Deferred payment agreements
In 2015 deferred payment agreements (DPAs) were introduced by the Government, its intended to ensure that people weren't forced to sell their home to pay for their care home bills1. In Northern Ireland, there is no formal deferred payment system, but it might still be available, your client can contact their View - Health and Social Care Trust.
Someone who can’t pay their long-term care fees can apply for a DPA, which is a long-term loan from their local authority that is secured against their home. It means the local authority will help to pay the care costs until the property is sold or the homeowner dies. At this point, the loan is repaid. The local authority must be paid within 90 days of the date of death or the date the property or asset is sold or disposed, whichever is sooner.
The Disposable Income Allowance
Anyone entering a DPA is still allowed to keep some income to pay for any costs they may incur maintaining the home. This is called the Disposable Income Allowance (DIA) and is set at £144 a week.
- What is the criteria for qualifying?
- What is the cost?
- Who might this be suitable for?
- How can your client apply?
What is the criteria for qualifying?
Eligibility for a deferred payment agreement (DPA) varies across the UK. In England, the qualifying conditions for a person applying are:
- Receiving long-term care in a care home or soon will be.
- Financially assessed as having less than £23,250 in savings, other than their property or pension pot.
- A homeowner of a property that isn’t occupied by a spouse, partner, dependent child or a relative aged over 60, or someone who is sick or disabled.
Your client can't usually use more than 90% of the value of their home, though many local authorities set a lower limit between 70% and 80%. The local authority will take any pension income and certain benefits towards the cost of care into account before calculating the shortfall. The local authority should also ignore the value of any property for the first 12 weeks and help with funding during this period, so the agreement usually begins when someone has been in a care home for 12 weeks or more.
A legal agreement will be put in place with the local authority and they'll usually put a legal charge on the property to ensure the money owed in care fees will be repaid.
- Your client doesn't have to find the money straight away to pay for care.
- Property price values may increase in the future.
- Your client can carry on claiming Attendance Allowance, Disability Living Allowance (care component) or Personal Independence Payment (daily living component).
- Your client could rent the property. The local authority has to agree to this and could potentially place one of their tenants into the property. It could also affect any means-tested benefits being paid.
- Ongoing maintenance of the property.
- Your client may need to continue to pay bills such as water, gas, electricity and home insurance.
- Not accruing the interest that could be achieved by selling the property and putting the capital into savings or investments.

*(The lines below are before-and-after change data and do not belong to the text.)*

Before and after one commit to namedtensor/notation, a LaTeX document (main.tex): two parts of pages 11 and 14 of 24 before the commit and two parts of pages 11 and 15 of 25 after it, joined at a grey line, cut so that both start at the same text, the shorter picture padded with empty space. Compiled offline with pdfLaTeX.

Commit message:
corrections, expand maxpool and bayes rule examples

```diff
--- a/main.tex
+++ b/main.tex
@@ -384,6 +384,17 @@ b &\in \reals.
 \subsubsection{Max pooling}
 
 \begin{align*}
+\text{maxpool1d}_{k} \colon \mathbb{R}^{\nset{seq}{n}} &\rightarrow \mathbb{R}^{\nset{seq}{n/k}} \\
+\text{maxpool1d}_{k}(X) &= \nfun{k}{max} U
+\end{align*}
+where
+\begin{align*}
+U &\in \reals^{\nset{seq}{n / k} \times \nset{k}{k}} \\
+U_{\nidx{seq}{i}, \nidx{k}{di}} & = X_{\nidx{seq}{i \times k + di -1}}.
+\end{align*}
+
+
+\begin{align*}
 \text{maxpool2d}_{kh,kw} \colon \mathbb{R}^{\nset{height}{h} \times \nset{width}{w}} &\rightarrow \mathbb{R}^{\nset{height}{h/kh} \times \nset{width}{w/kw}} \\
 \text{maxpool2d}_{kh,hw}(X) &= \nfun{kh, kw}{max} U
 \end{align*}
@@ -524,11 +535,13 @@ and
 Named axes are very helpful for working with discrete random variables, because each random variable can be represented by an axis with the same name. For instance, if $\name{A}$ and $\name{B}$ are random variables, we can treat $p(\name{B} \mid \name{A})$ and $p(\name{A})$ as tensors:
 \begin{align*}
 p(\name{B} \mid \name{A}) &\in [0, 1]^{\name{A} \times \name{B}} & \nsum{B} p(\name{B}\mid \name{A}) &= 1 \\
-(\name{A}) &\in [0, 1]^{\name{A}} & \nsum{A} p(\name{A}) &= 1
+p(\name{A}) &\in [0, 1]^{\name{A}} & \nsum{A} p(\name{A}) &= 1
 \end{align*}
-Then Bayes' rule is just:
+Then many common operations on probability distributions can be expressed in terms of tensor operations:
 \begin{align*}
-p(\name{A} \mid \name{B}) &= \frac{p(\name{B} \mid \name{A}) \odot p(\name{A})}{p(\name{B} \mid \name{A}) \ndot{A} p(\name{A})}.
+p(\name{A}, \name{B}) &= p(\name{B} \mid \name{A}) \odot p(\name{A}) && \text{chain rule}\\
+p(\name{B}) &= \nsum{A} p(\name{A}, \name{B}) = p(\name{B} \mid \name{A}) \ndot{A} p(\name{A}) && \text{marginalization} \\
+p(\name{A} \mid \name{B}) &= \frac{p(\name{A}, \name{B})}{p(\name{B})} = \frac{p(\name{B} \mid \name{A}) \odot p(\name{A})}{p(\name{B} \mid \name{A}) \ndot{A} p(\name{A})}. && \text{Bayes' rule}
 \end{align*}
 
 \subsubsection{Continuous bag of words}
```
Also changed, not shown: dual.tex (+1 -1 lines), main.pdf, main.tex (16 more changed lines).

- House prices could fall leaving your client with less money to pay back the fees.
More about care funding
Find out more information from care funding resources.

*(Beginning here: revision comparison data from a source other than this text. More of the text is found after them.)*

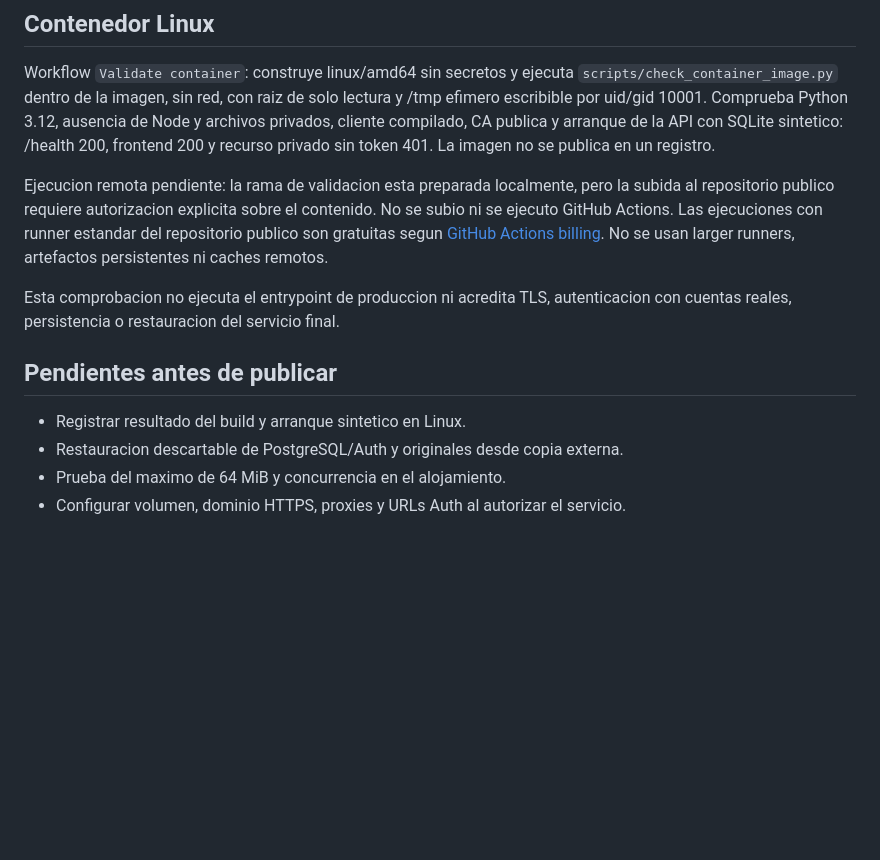
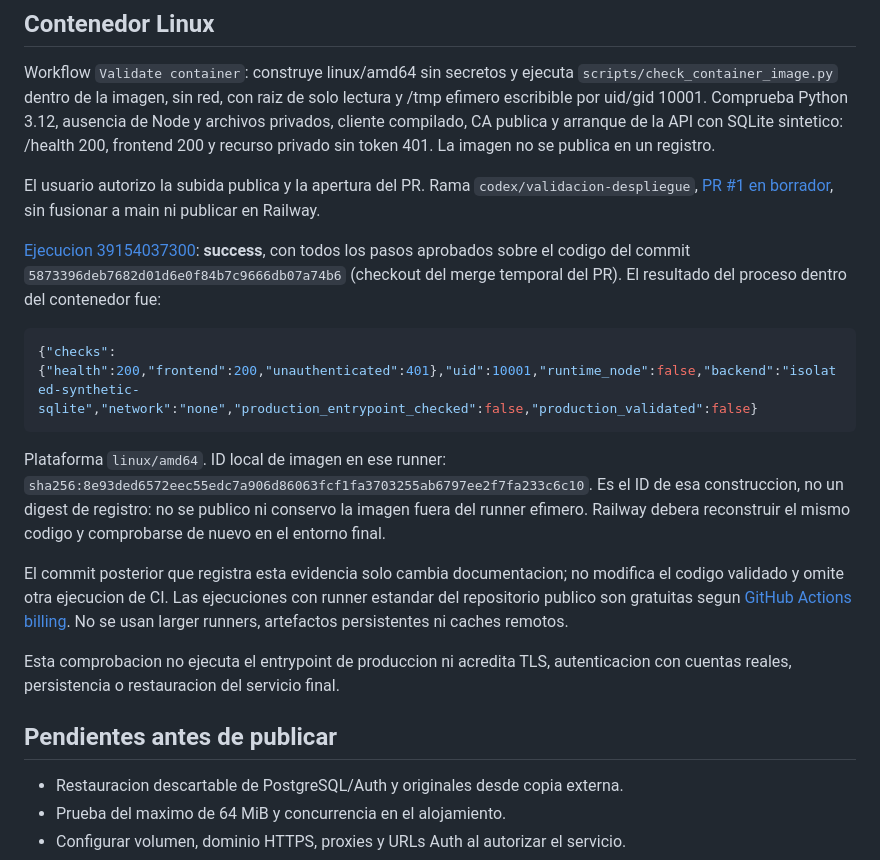
Before and after one commit to PabloGKSB/Monitoreo_Vial_PP, a Markdown page: deploy/VALIDACION.md, the part around the change. GitHub-like rendering; blank space fills up the shorter version.

````diff
--- a/deploy/VALIDACION.md
+++ b/deploy/VALIDACION.md
@@ -57,9 +57,27 @@ Comprueba Python 3.12, ausencia de Node y archivos privados, cliente compilado,
 CA publica y arranque de la API con SQLite sintetico: /health 200, frontend
 200 y recurso privado sin token 401. La imagen no se publica en un registro.
 
-Ejecucion remota pendiente: la rama de validacion esta preparada localmente,
-pero la subida al repositorio publico requiere autorizacion explicita sobre
-el contenido. No se subio ni se ejecuto GitHub Actions.
+El usuario autorizo la subida publica y la apertura del PR. Rama
+`codex/validacion-despliegue`, [PR #1 en borrador](https://github.com/PabloGKSB/Monitoreo_Vial_PP/pull/1),
+sin fusionar a main ni publicar en Railway.
+
+[Ejecucion 39154037300](https://github.com/PabloGKSB/Monitoreo_Vial_PP/actions/runs/39154037300):
+**success**, con todos los pasos aprobados sobre el codigo del commit
+`5873396deb7682d01d6e0f84b7c9666db07a74b6` (checkout del merge temporal del PR).
+El resultado del proceso dentro del contenedor fue:
+
+```json
+{"checks":{"health":200,"frontend":200,"unauthenticated":401},"uid":10001,"runtime_node":false,"backend":"isolated-synthetic-sqlite","network":"none","production_entrypoint_checked":false,"production_validated":false}
+```
+
+Plataforma `linux/amd64`. ID local de imagen en ese runner:
+`sha256:8e93ded6572eec55edc7a906d86063fcf1fa3703255ab6797ee2f7fa233c6c10`.
+Es el ID de esa construccion, no un digest de registro: no se publico ni
+conservo la imagen fuera del runner efimero. Railway debera reconstruir
+el mismo codigo y comprobarse de nuevo en el entorno final.
+
+El commit posterior que registra esta evidencia solo cambia documentacion;
+no modifica el codigo validado y omite otra ejecucion de CI.
 Las ejecuciones con runner estandar del repositorio publico son gratuitas
 segun [GitHub Actions billing](https://docs.github.com/en/billing/concepts/product-billing/github-actions).
 No se usan larger runners, artefactos persistentes ni caches remotos.
@@ -69,7 +87,6 @@ autenticacion con cuentas reales, persistencia o restauracion del servicio final
 
 ## Pendientes antes de publicar
 
-- Registrar resultado del build y arranque sintetico en Linux.
 - Restauracion descartable de PostgreSQL/Auth y originales desde copia externa.
 - Prueba del maximo de 64 MiB y concurrencia en el alojamiento.
 - Configurar volumen, dominio HTTPS, proxies y URLs Auth al autorizar el servicio.
````
Also changed, not shown: deploy/README.md (+2 -1 lines).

We've selected a range of articles and further information on deferred payment agreements.